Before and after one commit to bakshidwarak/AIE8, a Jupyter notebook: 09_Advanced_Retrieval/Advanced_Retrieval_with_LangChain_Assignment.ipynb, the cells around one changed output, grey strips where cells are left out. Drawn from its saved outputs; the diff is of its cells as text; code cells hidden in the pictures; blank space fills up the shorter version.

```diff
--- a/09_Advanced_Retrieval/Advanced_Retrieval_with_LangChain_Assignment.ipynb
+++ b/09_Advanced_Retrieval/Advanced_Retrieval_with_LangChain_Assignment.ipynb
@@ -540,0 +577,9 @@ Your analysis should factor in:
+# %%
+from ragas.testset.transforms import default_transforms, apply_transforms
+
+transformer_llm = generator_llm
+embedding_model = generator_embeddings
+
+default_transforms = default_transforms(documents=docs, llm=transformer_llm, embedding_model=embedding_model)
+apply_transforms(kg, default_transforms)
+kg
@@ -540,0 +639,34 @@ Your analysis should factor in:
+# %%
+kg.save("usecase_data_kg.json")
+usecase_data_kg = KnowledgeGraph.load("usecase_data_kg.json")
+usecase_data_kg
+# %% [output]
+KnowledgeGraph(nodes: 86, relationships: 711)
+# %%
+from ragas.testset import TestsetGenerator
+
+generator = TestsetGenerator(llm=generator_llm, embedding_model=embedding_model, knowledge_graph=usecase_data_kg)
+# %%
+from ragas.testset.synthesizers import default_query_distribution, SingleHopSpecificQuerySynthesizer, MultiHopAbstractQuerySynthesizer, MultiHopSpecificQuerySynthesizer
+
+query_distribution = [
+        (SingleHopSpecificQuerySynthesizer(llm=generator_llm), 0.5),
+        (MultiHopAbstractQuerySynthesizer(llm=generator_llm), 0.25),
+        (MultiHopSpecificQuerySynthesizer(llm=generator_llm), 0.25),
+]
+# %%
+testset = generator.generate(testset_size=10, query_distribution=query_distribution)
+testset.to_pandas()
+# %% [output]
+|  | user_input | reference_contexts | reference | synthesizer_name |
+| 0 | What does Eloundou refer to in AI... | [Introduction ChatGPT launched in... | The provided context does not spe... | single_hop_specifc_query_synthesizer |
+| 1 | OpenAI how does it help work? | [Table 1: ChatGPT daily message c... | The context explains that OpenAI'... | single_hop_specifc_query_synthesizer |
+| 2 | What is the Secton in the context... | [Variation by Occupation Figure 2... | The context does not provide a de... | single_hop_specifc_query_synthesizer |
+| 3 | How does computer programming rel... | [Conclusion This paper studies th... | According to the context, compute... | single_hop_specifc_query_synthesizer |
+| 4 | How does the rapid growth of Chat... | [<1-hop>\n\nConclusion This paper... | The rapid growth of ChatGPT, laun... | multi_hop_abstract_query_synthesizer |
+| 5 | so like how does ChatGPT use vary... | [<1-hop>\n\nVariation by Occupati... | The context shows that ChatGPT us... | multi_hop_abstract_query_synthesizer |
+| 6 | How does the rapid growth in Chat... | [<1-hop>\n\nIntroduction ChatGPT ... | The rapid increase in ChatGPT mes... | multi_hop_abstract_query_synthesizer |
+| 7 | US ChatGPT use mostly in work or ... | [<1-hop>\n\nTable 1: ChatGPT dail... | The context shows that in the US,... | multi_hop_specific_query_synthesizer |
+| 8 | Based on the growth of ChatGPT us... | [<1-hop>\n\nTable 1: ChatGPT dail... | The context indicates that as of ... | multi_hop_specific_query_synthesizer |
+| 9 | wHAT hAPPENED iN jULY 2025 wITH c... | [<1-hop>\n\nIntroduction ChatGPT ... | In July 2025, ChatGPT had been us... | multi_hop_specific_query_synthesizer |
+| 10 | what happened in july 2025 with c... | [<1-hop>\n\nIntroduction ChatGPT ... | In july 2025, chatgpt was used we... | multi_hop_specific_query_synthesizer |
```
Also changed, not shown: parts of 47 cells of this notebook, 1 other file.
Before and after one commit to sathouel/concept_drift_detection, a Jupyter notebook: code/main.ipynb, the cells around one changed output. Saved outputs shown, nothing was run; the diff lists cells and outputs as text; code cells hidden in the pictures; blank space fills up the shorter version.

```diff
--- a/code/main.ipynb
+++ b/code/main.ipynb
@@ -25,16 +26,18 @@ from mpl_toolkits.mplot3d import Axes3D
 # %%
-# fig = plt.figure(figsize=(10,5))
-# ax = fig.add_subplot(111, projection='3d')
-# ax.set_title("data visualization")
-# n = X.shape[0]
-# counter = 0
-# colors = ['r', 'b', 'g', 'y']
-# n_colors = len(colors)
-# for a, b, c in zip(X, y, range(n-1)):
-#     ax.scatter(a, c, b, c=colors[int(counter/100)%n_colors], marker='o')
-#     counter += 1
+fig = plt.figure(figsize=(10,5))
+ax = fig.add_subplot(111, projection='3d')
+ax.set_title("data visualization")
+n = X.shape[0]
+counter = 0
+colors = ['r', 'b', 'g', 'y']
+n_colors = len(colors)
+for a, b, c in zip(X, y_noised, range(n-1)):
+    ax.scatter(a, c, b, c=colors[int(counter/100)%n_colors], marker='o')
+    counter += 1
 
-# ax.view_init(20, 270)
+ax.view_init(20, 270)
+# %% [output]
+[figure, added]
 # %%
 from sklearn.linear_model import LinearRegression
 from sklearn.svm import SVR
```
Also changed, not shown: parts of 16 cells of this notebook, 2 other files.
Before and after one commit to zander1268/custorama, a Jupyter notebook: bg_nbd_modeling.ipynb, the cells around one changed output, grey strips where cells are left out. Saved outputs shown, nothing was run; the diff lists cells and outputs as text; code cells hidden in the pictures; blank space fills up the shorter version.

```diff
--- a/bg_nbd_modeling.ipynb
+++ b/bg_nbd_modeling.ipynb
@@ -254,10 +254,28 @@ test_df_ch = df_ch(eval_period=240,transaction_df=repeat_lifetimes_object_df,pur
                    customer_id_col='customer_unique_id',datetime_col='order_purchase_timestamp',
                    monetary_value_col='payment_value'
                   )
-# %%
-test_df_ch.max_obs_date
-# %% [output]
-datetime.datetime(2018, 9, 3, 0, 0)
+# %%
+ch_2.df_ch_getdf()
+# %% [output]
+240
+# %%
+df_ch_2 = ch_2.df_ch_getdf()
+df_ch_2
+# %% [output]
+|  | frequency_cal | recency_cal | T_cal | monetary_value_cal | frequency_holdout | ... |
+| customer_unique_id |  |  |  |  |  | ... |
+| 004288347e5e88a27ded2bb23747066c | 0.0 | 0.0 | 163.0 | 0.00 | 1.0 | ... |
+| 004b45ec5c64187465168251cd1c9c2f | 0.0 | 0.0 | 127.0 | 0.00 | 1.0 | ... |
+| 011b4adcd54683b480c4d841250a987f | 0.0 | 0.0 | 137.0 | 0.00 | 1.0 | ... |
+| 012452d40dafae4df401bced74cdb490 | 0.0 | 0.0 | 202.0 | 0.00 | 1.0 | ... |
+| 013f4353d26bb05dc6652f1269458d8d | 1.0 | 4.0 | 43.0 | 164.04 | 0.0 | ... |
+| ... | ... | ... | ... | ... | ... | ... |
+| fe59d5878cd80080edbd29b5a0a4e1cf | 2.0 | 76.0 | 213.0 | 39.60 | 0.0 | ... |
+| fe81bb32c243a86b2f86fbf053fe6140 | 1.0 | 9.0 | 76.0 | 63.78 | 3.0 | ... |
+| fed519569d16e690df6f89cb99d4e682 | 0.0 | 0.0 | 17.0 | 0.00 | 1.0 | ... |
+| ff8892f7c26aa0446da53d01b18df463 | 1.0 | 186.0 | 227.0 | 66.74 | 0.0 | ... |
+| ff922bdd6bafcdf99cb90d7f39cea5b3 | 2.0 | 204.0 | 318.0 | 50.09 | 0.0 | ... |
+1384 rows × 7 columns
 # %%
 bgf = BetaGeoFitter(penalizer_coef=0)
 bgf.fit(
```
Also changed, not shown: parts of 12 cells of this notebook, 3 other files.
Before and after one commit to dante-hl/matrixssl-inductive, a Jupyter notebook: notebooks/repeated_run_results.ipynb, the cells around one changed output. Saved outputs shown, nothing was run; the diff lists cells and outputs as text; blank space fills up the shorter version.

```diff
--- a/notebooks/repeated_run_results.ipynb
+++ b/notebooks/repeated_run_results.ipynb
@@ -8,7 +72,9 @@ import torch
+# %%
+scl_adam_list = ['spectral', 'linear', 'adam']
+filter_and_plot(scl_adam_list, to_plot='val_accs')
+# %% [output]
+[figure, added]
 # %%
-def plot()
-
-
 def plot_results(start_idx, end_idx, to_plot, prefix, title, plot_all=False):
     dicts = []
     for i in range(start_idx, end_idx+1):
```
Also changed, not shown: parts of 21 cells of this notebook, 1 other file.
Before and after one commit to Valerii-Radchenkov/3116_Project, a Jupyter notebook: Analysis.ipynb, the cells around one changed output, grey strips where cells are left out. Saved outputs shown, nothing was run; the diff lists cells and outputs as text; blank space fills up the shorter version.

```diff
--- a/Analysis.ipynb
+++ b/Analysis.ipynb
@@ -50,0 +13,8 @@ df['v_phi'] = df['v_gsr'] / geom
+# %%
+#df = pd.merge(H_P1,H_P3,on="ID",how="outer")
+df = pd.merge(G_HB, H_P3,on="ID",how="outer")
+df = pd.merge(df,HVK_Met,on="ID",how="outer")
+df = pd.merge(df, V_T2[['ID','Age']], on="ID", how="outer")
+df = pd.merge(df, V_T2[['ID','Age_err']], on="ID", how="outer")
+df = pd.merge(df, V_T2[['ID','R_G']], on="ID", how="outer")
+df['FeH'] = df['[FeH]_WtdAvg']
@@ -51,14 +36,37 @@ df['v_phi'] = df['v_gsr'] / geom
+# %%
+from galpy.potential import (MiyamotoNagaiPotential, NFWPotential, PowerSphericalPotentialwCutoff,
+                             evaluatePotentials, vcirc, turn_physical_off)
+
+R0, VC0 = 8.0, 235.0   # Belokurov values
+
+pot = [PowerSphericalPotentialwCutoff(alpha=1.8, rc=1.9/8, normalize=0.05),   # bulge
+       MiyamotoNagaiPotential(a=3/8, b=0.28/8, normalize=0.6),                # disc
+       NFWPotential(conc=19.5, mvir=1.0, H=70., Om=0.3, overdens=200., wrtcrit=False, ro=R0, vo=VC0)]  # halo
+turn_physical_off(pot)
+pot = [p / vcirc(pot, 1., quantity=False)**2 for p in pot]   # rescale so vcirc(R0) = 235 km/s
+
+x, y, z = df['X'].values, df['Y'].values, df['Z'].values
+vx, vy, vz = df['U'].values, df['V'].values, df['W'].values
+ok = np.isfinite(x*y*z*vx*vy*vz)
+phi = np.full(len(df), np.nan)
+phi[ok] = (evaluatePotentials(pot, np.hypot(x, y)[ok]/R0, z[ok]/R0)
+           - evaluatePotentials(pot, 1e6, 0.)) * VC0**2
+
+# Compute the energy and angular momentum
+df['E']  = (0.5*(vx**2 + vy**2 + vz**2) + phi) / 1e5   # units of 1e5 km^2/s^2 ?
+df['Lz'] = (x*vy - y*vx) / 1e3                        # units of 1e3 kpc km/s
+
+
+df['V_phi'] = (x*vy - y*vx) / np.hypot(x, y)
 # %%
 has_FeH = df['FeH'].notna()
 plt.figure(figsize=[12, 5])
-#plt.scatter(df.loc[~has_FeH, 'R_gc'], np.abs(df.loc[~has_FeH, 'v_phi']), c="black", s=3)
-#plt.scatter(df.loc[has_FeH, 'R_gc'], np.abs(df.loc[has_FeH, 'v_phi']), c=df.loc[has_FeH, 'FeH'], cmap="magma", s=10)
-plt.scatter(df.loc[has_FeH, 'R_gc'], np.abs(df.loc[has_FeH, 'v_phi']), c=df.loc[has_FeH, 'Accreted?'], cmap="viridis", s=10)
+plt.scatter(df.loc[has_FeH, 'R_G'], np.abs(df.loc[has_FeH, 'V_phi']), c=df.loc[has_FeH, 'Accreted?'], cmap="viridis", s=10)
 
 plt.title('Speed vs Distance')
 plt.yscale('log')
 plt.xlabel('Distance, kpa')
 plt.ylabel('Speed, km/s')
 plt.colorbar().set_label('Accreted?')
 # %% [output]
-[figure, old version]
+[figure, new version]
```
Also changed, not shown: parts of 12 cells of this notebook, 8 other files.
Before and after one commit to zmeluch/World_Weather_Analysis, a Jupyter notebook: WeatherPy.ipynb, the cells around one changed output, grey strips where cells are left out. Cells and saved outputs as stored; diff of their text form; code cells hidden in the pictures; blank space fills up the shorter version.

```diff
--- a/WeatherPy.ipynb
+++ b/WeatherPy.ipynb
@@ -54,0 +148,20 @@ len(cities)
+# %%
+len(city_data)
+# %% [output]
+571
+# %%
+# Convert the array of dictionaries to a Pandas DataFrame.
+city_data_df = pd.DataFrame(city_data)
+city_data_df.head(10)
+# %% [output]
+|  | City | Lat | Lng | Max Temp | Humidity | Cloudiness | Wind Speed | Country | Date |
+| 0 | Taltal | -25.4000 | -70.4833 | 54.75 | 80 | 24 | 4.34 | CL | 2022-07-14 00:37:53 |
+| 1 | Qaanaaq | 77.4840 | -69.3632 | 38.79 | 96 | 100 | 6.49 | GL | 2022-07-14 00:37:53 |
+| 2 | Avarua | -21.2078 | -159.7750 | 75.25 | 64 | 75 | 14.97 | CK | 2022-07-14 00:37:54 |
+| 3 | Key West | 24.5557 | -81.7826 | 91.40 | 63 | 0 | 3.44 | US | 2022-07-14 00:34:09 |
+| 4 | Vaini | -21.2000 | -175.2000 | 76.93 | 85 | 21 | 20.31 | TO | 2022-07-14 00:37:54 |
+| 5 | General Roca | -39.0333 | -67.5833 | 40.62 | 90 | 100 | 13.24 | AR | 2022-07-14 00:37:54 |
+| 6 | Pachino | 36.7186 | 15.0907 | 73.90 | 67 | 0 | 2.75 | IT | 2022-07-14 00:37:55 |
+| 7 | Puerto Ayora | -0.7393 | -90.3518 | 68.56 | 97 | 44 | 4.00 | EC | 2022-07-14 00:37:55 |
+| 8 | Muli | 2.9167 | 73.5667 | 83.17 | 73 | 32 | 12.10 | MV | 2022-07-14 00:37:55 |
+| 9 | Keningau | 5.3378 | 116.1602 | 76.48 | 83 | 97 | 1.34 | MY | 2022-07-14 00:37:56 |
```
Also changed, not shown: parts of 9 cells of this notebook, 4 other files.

▸ TASK DESCRIPTION
Check the lines above for the word "import" and give the number of lines where it appears, with no other text.

▸ RESPONSE BELOW
8